When we think of mummies, we might imagine the kind from ancient Egypt wrapped up in linen. But there are lots of ways to make mummies—and they can even form in nature.
That’s what I found out from my friend Shannon Tushingham, an archaeologist at Washington State University and director of the WSU Museum of Anthropology.
In ancient Egypt, priests were usually in charge of making a mummy. They used a special hook to pull out the brain. They put the brain in a jar to help preserve it. They put the lungs, liver, intestines, and stomach in jars, too.

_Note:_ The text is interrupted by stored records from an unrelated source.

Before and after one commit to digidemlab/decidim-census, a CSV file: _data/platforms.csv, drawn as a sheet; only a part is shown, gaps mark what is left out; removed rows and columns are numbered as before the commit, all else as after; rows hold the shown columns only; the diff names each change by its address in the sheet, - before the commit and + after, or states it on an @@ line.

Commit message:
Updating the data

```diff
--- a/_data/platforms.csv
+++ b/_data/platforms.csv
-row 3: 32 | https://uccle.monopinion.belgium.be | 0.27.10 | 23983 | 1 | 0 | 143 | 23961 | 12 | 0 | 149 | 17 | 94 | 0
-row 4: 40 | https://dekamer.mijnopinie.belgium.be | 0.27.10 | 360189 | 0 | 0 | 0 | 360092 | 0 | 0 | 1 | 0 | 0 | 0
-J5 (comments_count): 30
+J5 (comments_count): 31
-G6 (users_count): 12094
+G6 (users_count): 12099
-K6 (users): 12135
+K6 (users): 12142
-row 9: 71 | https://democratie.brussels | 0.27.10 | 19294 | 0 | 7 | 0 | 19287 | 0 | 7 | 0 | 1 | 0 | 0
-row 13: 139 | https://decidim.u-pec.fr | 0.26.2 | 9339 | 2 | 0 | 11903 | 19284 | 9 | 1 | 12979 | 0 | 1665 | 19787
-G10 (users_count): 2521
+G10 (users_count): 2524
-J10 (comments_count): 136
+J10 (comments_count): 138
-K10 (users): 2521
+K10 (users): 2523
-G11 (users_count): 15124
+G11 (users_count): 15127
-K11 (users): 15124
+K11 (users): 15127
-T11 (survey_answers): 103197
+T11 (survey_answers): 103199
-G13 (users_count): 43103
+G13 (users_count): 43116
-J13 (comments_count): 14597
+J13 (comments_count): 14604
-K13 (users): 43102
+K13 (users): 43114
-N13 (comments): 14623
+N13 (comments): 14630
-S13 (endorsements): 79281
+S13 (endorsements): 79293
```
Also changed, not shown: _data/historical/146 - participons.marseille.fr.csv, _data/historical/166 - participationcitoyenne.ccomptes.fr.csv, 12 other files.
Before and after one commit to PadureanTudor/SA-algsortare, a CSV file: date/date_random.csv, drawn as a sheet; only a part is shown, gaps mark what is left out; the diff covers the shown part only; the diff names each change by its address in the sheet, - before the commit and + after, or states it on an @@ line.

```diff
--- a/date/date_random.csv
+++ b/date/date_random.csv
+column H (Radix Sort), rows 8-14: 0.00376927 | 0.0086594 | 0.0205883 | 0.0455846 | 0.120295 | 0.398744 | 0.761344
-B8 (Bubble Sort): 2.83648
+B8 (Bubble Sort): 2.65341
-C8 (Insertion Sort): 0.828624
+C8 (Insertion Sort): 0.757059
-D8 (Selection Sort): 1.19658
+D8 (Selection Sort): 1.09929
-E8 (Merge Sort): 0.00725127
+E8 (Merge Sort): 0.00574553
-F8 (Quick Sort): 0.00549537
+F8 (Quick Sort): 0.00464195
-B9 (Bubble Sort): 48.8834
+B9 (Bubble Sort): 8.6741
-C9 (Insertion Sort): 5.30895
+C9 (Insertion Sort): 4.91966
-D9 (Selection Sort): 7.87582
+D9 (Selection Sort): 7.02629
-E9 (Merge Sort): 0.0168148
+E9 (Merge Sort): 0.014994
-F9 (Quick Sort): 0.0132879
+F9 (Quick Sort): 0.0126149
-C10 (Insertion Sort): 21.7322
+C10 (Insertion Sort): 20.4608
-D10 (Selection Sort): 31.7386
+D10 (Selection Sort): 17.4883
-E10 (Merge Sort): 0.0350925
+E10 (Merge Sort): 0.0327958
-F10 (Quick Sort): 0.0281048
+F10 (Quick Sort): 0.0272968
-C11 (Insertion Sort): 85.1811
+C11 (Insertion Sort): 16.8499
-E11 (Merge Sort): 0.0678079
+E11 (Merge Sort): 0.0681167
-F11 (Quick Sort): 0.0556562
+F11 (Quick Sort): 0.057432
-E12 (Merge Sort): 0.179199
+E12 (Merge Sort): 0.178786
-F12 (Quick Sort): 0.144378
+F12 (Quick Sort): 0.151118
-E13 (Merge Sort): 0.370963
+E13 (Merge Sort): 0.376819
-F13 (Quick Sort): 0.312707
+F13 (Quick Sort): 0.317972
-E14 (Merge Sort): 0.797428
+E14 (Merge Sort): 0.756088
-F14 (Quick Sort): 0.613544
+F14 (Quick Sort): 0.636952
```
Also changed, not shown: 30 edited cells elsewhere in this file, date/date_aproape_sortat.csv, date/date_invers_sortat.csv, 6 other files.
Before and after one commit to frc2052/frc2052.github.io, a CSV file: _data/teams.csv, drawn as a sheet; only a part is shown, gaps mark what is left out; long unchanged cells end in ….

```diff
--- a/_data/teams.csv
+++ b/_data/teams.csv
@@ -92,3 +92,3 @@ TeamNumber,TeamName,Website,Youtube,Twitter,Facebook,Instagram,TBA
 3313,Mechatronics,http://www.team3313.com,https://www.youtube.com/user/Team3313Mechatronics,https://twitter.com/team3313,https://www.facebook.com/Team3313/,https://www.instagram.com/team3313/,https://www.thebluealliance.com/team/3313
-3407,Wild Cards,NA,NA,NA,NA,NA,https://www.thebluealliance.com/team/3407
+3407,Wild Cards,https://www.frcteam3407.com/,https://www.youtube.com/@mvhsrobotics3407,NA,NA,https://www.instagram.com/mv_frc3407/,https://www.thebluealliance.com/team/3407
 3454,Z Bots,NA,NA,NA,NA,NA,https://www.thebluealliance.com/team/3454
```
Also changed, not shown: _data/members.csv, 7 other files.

But the heart was left in place.
The ancient Egyptians believed it was the heart, not the brain, that was the center of someone’s being and intelligence.